In order to perform these screenings, a variety of different testing methods are employed. High-pressure liquid chromatography, mass spectrometry, gas chromatography, and dew-point measurements are used to detect traces of pesticides, residual solvents, and biological contaminants. Heavy metal contaminants are identified through inductively-coupled plasma mass spectrometry, but not every lab has this capability at present.
In addition to performing scientific tests such as the ones already outlined, screening labs also help clinicians through consultation on formula and dose standardization, quality assurance assistance, and various cannabis product research and development efforts. They also help both clinics and retailers with various custom projects and, more importantly, to ensure full compliance with all licensing requirements and regulations for operation in a given municipality.
Testing is conducted by laboratories and technicians who meet ISO/IEC 17025:2005 standards in addition to those imposed by various state laws. These specify the requirements a lab should be able to meet to be qualified to carry out tests with both standard and non-standard methodologies. ISO/IEC 17025:2005 compliant facilities are following a general industry standard but must still be certified by proper regulatory agencies.
Click on the link provided for more testing info.
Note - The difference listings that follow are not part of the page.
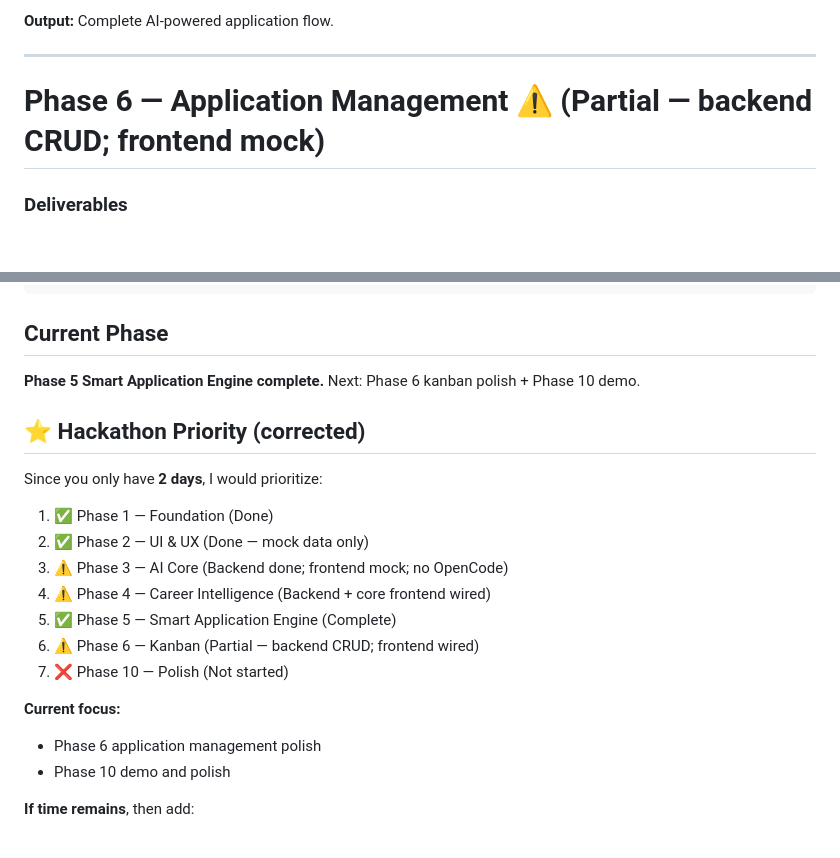
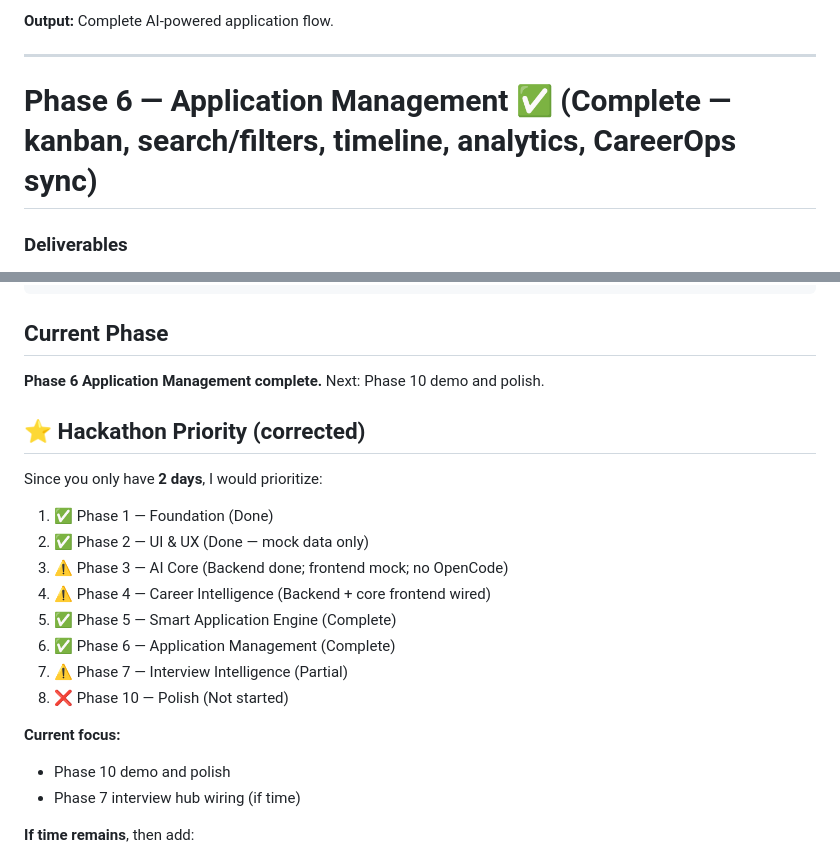
Before and after one commit to bhuwanb23/career_pilot, a Markdown page: phases.md, 2 parts joined by grey strips. Rendered like a GitHub page; blank space fills up the shorter version.

Commit message:
docs: mark Phase 6 complete in phases.md
Co-authored-by: Cursor <cursoragent@cursor.com>

```diff
--- a/phases.md
+++ b/phases.md
@@ -94,7 +94,7 @@ This is your hero workflow.
 
 ---
 
-# Phase 6 — Application Management ⚠️ (Partial — backend CRUD; frontend mock)
+# Phase 6 — Application Management ✅ (Complete — kanban, search/filters, timeline, analytics, CareerOps sync)
 
 ### Deliverables
 
@@ -211,7 +211,7 @@ Phase 10 ❌ Polish & Demo
 
 ## Current Phase
 
-**Phase 5 Smart Application Engine complete.** Next: Phase 6 kanban polish + Phase 10 demo.
+**Phase 6 Application Management complete.** Next: Phase 10 demo and polish.
 
 ## ⭐ Hackathon Priority (corrected)
 
@@ -222,13 +222,14 @@ Since you only have **2 days**, I would prioritize:
 3. ⚠️ Phase 3 — AI Core (Backend done; frontend mock; no OpenCode)
 4. ⚠️ Phase 4 — Career Intelligence (Backend + core frontend wired)
 5. ✅ Phase 5 — Smart Application Engine (Complete)
-6. ⚠️ Phase 6 — Kanban (Partial — backend CRUD; frontend wired)
-7. ❌ Phase 10 — Polish (Not started)
+6. ✅ Phase 6 — Application Management (Complete)
+7. ⚠️ Phase 7 — Interview Intelligence (Partial)
+8. ❌ Phase 10 — Polish (Not started)
 
 **Current focus:**
 
-* Phase 6 application management polish
 * Phase 10 demo and polish
+* Phase 7 interview hub wiring (if time)
 
 **If time remains**, then add:
 
```
Also changed, not shown: other parts of phases.md (+2 -2 lines).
Be certain to ascertain prior to entering into any contractual arrangement that the laboratory chosen for testing meets all the requirements for quality control and accuracy of results.